Object 21: Hanging sign, 1660s

Hanging sign from Child & Co's London premises, 1660s

Hanging sign from Child & Co's London premises, 1660s

This hanging sign dates from the mid-17th century, although the building it belongs to has been associated with the 'marygold', or marigold, for much longer. It lies at the western end of London's Fleet Street, where RBS constituent Child & Co trades, 'at the sign of the marygold'. 

During the 1670s all of London's earliest banks were identified by such signs, and when new firms such as Coutts and Drummonds were founded they followed the same practice. Their signs made them easy to locate and identify in a city where there were no street maps, most roads lacked signage and buildings themselves were seldom numbered. In fact, illiteracy was so widespread that many people would not have been able to read written signs, even if they did exist.

The oldest trading name in British banking

The business that became Child & Co dates back to the 1580s, making it the oldest still-trading name in British banking, but the marygold sign is even older. It goes back to the mid-1500s, when the building at the end of Fleet Street was home to the draper's shop of Henry Leigh. It is not known why he chose a marigold for his trading sign. Often, the symbols were a reference to the type of business operated inside, or a pun on the owner's name. Perhaps the appeal of the marigold was simply its clear, elegant, recognisable shape. By medieval tradition the marigold was believed to turn its face to worship the sun, as it does in this sign, so it may also have had devotional religious associations.

Whatever the reasons, the sign stuck. By 1661 the premises on Fleet Street had become home to the goldsmith's business of Robert Blanchard, and it is from his time that the surviving sign is thought to date. It probably replaced an earlier one which had been lost or destroyed.
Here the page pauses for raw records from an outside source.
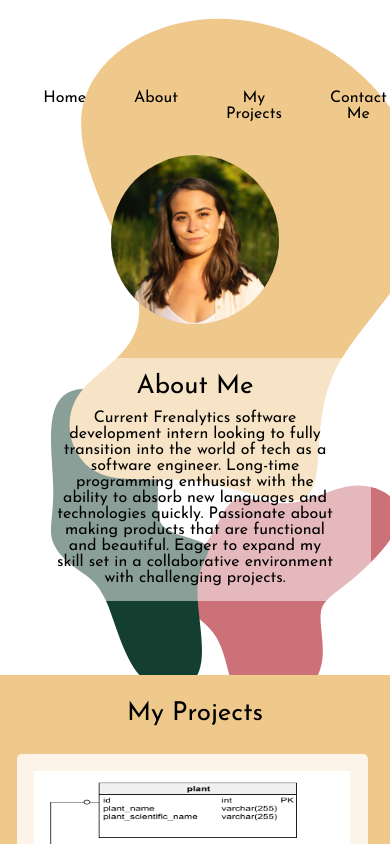
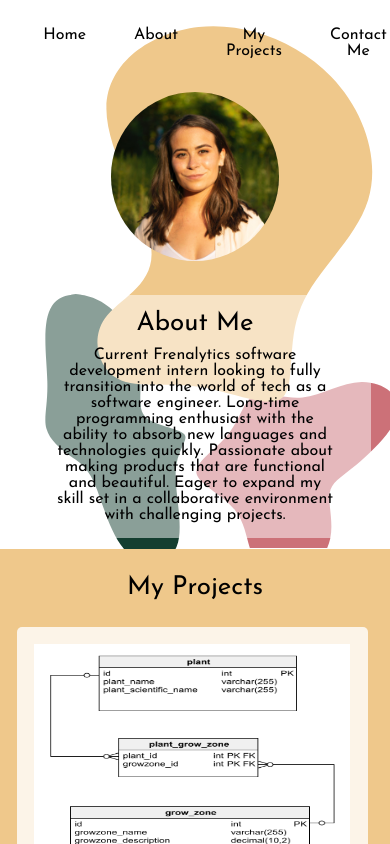
Before and after one commit to imandato/Portfolio, a React (Create React App) app: page / in a window 390 px wide. Shown: the top 844 px of the page. Built offline with nearby package versions, Linux system fonts and the light colour scheme.

Commit message:
fixing mobile

```diff
--- a/src/Components/css/main.css
+++ b/src/Components/css/main.css
@@ -33,9 +33,10 @@
     #main{
         background-image: url("../assets/blob.svg"), url("../assets/blob2.svg"), url("../assets/blob3.svg");
         background-repeat: no-repeat, no-repeat, no-repeat;
-        background-size: 90vh, 45vh, 40vh;
+        background-size: 70vh, 40vh, 35vh;
     /* background-position: center, bottom left; */
         background-position-x: center, left, right;
         background-position-y: center, bottom, bottom;
+        height: 65vh;
     }
   }
```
Over the next generation, Blanchard's business gradually evolved from a goldsmith's into a bank, eventually becoming known as Child & Co. The bank remained in the same location - as it does to this day - and maintained its association with the marygold symbol.

In more recent times, the idea of an easily recognisable symbol representing a business has made a major comeback, although these days we call these symbols 'logos' and 'brands'. Thanks to its heritage, Child & Co had a head start in this regard, and now uses the marigold as its emblem on cheques, letters and brochures. Meanwhile the 17th century marygold sign is now considered too precious to hang outside the building, and is on display inside Child & Co's banking hall on Fleet Street.